Saved entries
◆ ◆ ◆ ◆
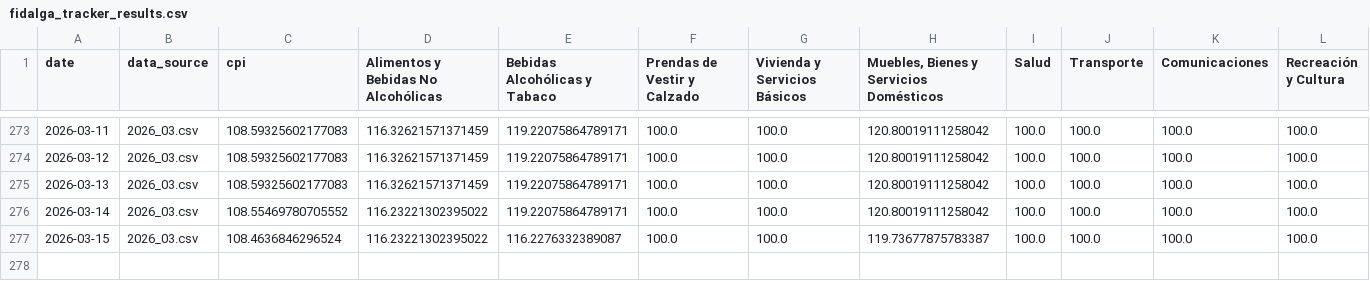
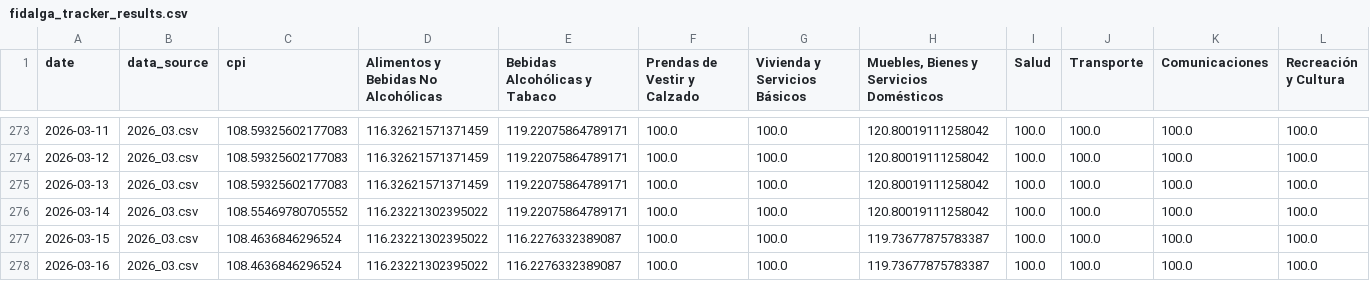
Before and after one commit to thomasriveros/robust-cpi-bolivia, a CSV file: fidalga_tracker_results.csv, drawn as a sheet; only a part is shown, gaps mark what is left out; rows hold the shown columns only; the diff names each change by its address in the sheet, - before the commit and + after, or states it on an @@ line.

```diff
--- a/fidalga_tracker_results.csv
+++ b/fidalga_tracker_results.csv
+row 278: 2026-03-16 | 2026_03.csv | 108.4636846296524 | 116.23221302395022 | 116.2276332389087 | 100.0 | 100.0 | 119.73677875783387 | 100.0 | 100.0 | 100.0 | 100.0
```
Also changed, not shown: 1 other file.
◆ ◆ ◆ ◆
Filter the data down to the lines that contain the string "shown", and copy them.

Before and after one commit to thomasriveros/robust-cpi-bolivia, a CSV file: fidalga_tracker_results.csv, drawn as a sheet; only a part is shown, gaps mark what is left out; rows hold the shown columns only; the diff names each change by its address in the sheet, - before the commit and + after, or states it on an @@ line.
Also changed, not shown: 1 other file.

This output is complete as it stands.